Video: Savile estate worth £4.3m is frozen over abuse allegations
THE estate of Jimmy Savile has been frozen in response to the mounting sexual abuse claims against the late television and radio star.
NatWest Bank, which is acting as the Jim'll Fix It presenter's will executor and trustee, said the distribution of his assets had been put on hold because of the allegations.
Savile's estate is reportedly worth £4.3 million.
NatWest said in a statement: "Given the claims raised, distribution of the estate has been put on hold."
Savile's will was written in 2006 and bequeaths his savings and other assets to 26 separate beneficiaries, according to the Financial Times (FT).
The newspaper said it had obtained a copy of the document which instructs that £20,000 in cash was to be shared between 20 of the celebrity's friends, family and neighbours.
It says a further £600,000 was to be put into a trust fund, with the interest shared between eight people.
The remainder - just under £3.7 million before expenses - was to be held by NatWest on behalf of The Jimmy Savile Charitable Trust, according to the FT.

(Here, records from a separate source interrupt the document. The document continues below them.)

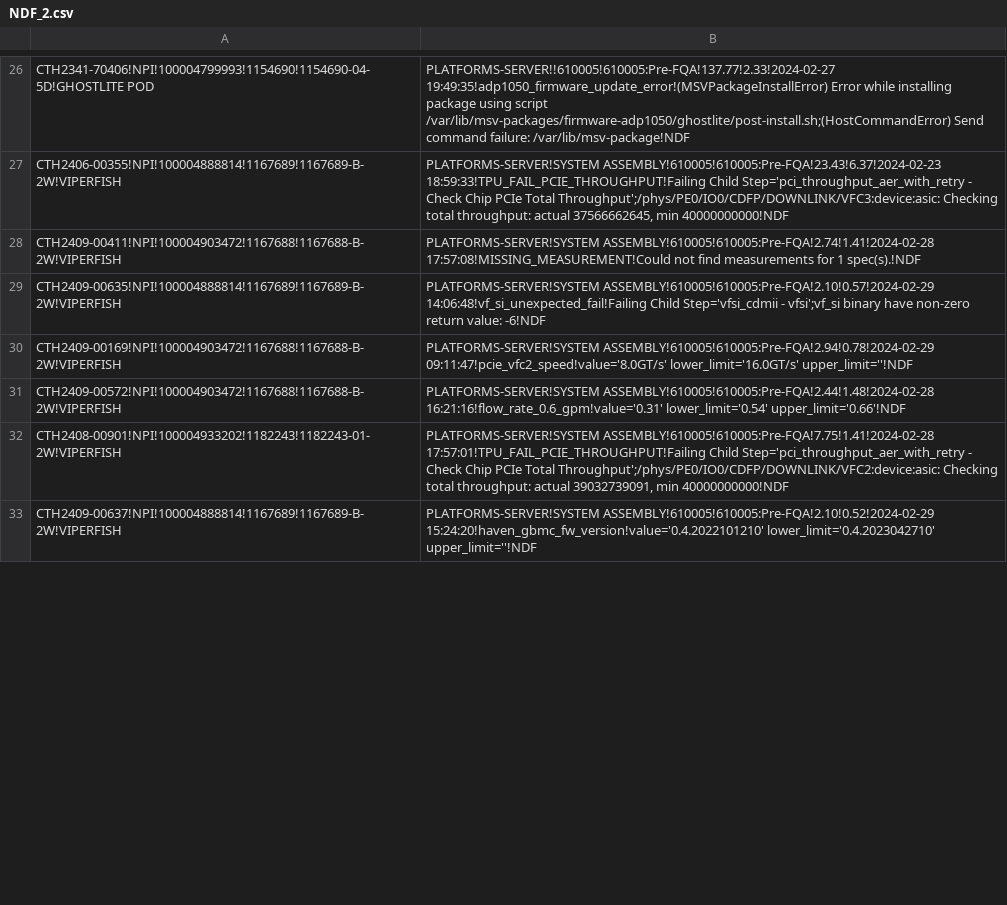
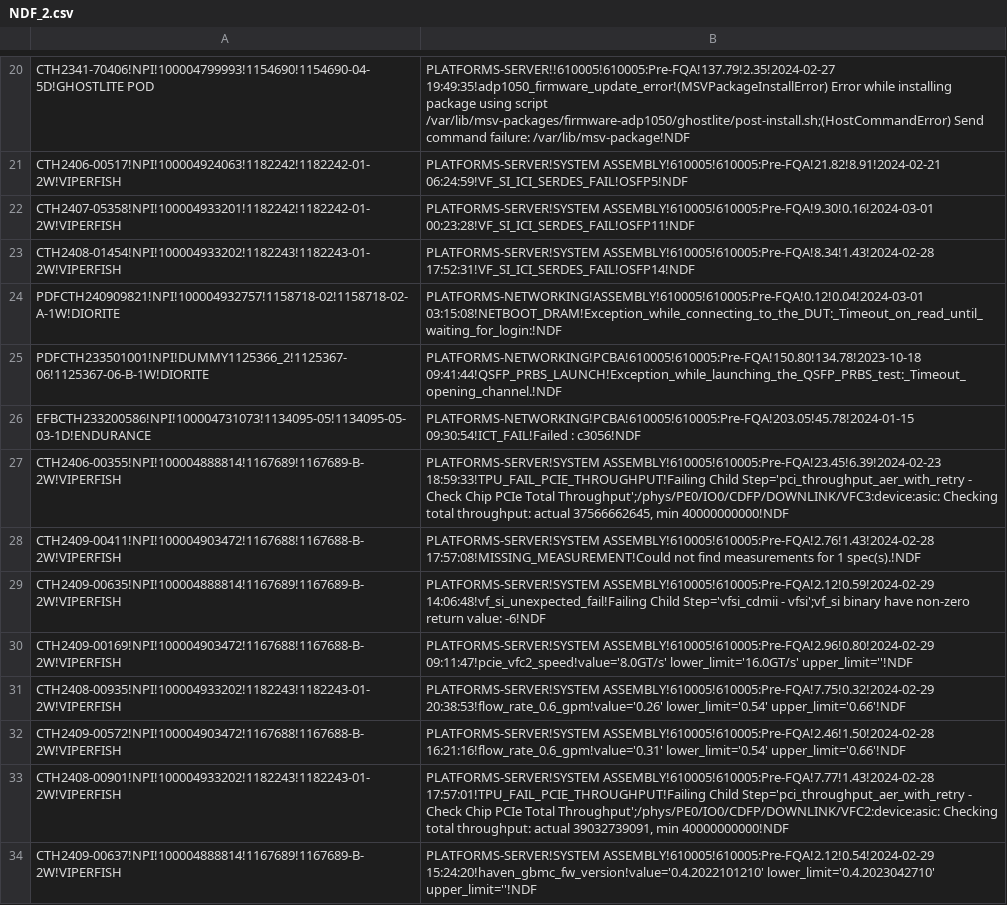
Before and after one commit to kanokluckh/test-project, a CSV file: NDF_2.csv, drawn as a sheet; only a part is shown, gaps mark what is left out; addresses are those after the commit; the diff covers the shown part only; the diff names each change by its address in the sheet, - before the commit and + after, or states it on an @@ line.

Commit message:
Update file

```diff
--- a/NDF_2.csv
+++ b/NDF_2.csv
-B20: PLATFORMS-SERVER!!610005!610005:Pre-FQA!137.77!2.33!2024-02-27 19:49:35!adp1050_firmware_update_error!(MSVPackageInstallError) Error…
+B20: PLATFORMS-SERVER!!610005!610005:Pre-FQA!137.79!2.35!2024-02-27 19:49:35!adp1050_firmware_update_error!(MSVPackageInstallError) Error…
+row 21: CTH2406-00517!NPI!100004924063!1182242!1182242-01-2W!VIPERFISH | PLATFORMS-SERVER!SYSTEM ASSEMBLY!610005!610005:Pre-FQA!21.82!8.91!2024-02-21 06:24:59!VF_SI_ICI_SERDES_FAIL!OSFP5!NDF
+row 22: CTH2407-05358!NPI!100004933201!1182242!1182242-01-2W!VIPERFISH | PLATFORMS-SERVER!SYSTEM ASSEMBLY!610005!610005:Pre-FQA!9.30!0.16!2024-03-01 00:23:28!VF_SI_ICI_SERDES_FAIL!OSFP11!NDF
+row 23: CTH2408-01454!NPI!100004933202!1182243!1182243-01-2W!VIPERFISH | PLATFORMS-SERVER!SYSTEM ASSEMBLY!610005!610005:Pre-FQA!8.34!1.43!2024-02-28 17:52:31!VF_SI_ICI_SERDES_FAIL!OSFP14!NDF
+row 24: PDFCTH240909821!NPI!100004932757!1158718-02!1158718-02-A-1W!DIORITE | PLATFORMS-NETWORKING!ASSEMBLY!610005!610005:Pre-FQA!0.12!0.04!2024-03-01 03:15:08!NETBOOT_DRAM!Exception_while_connecting_to_the_DUT:_Timeout_on_read_until_waiting_for_login:!NDF
+row 25: PDFCTH233501001!NPI!DUMMY1125366_2!1125367-06!1125367-06-B-1W!DIORITE | PLATFORMS-NETWORKING!PCBA!610005!610005:Pre-FQA!150.80!134.78!2023-10-18 09:41:44!QSFP_PRBS_LAUNCH!Exception_while_launching_the_QSFP_PRBS_test:_Timeout_opening_channel.!NDF
+row 26: EFBCTH233200586!NPI!100004731073!1134095-05!1134095-05-03-1D!ENDURANCE | PLATFORMS-NETWORKING!PCBA!610005!610005:Pre-FQA!203.05!45.78!2024-01-15 09:30:54!ICT_FAIL!Failed : c3056!NDF
-B27: PLATFORMS-SERVER!SYSTEM ASSEMBLY!610005!610005:Pre-FQA!23.43!6.37!2024-02-23 18:59:33!TPU_FAIL_PCIE_THROUGHPUT!Failing Child…
+B27: PLATFORMS-SERVER!SYSTEM ASSEMBLY!610005!610005:Pre-FQA!23.45!6.39!2024-02-23 18:59:33!TPU_FAIL_PCIE_THROUGHPUT!Failing Child…
-B28: PLATFORMS-SERVER!SYSTEM ASSEMBLY!610005!610005:Pre-FQA!2.74!1.41!2024-02-28 17:57:08!MISSING_MEASUREMENT!Could not…
+B28: PLATFORMS-SERVER!SYSTEM ASSEMBLY!610005!610005:Pre-FQA!2.76!1.43!2024-02-28 17:57:08!MISSING_MEASUREMENT!Could not…
-B29: PLATFORMS-SERVER!SYSTEM ASSEMBLY!610005!610005:Pre-FQA!2.10!0.57!2024-02-29 14:06:48!vf_si_unexpected_fail!Failing Child…
+B29: PLATFORMS-SERVER!SYSTEM ASSEMBLY!610005!610005:Pre-FQA!2.12!0.59!2024-02-29 14:06:48!vf_si_unexpected_fail!Failing Child…
-B30: PLATFORMS-SERVER!SYSTEM ASSEMBLY!610005!610005:Pre-FQA!2.94!0.78!2024-02-29 09:11:47!pcie_vfc2_speed!value='8.0GT/s' lower_limit='16.0GT/s'…
+B30: PLATFORMS-SERVER!SYSTEM ASSEMBLY!610005!610005:Pre-FQA!2.96!0.80!2024-02-29 09:11:47!pcie_vfc2_speed!value='8.0GT/s' lower_limit='16.0GT/s'…
+row 31: CTH2408-00935!NPI!100004933202!1182243!1182243-01-2W!VIPERFISH | PLATFORMS-SERVER!SYSTEM ASSEMBLY!610005!610005:Pre-FQA!7.75!0.32!2024-02-29 20:38:53!flow_rate_0.6_gpm!value='0.26' lower_limit='0.54' upper_limit='0.66'!NDF
-B32: PLATFORMS-SERVER!SYSTEM ASSEMBLY!610005!610005:Pre-FQA!2.44!1.48!2024-02-28 16:21:16!flow_rate_0.6_gpm!value='0.31' lower_limit='0.54'…
+B32: PLATFORMS-SERVER!SYSTEM ASSEMBLY!610005!610005:Pre-FQA!2.46!1.50!2024-02-28 16:21:16!flow_rate_0.6_gpm!value='0.31' lower_limit='0.54'…
-B33: PLATFORMS-SERVER!SYSTEM ASSEMBLY!610005!610005:Pre-FQA!7.75!1.41!2024-02-28 17:57:01!TPU_FAIL_PCIE_THROUGHPUT!Failing Child…
+B33: PLATFORMS-SERVER!SYSTEM ASSEMBLY!610005!610005:Pre-FQA!7.77!1.43!2024-02-28 17:57:01!TPU_FAIL_PCIE_THROUGHPUT!Failing Child…
-B34: PLATFORMS-SERVER!SYSTEM ASSEMBLY!610005!610005:Pre-FQA!2.10!0.52!2024-02-29 15:24:20!haven_gbmc_fw_version!value='0.4.2022101210' lower_limit='0.4.2023042710'…
+B34: PLATFORMS-SERVER!SYSTEM ASSEMBLY!610005!610005:Pre-FQA!2.12!0.54!2024-02-29 15:24:20!haven_gbmc_fw_version!value='0.4.2022101210' lower_limit='0.4.2023042710'…
```
Also changed, not shown: 10 added rows, 17 removed rows and 45 edited cells elsewhere in this file.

Savile's intended individual beneficiaries include the trustees of both his charities and existing and former employees of Leeds General Infirmary and Broadmoor Hospital, the newspaper added.
Police are investigating claims that the star, who died in October last year, sexually assaulted individuals at both NHS sites.
Savile's estate was previously put on hold in July after a woman claimed to be his illegitimate daughter, the FT said.
It is believed the latest freeze may be in anticipation of legal claims for damages by Savile's alleged victims.
Scotland Yard is leading a national investigation into the television and radio star's activities. He is now believed to have been one of the UK's most prolific abusers, with about 300 possible victims.
Detectives are following 400 lines of inquiry as part of the investigation while the BBC has launched an inquiry into the culture and practices at the corporation in the era of Savile's alleged sexual abuse.
It is also looking at the decision-making process that saw a Newsnight investigation into Savile's activities shelved.
a solicitor representing alleged victims of Savile welcomed NatWest's decision to freeze the estate.
Alan Collins from law firm Pannone said, "This is good news for those victims of Savile who are taking legal action, as it means that they will be able to pursue claims against the estate.
"If NatWest had not put the estate on hold, it would have meant legal action against Savile's estate to prevent the assets from being distributed amongst the beneficiaries of his will."
He added: "Pannone are also actively pursuing inquiries into Savile's overseas assets, which we believe are being administered in Guernsey."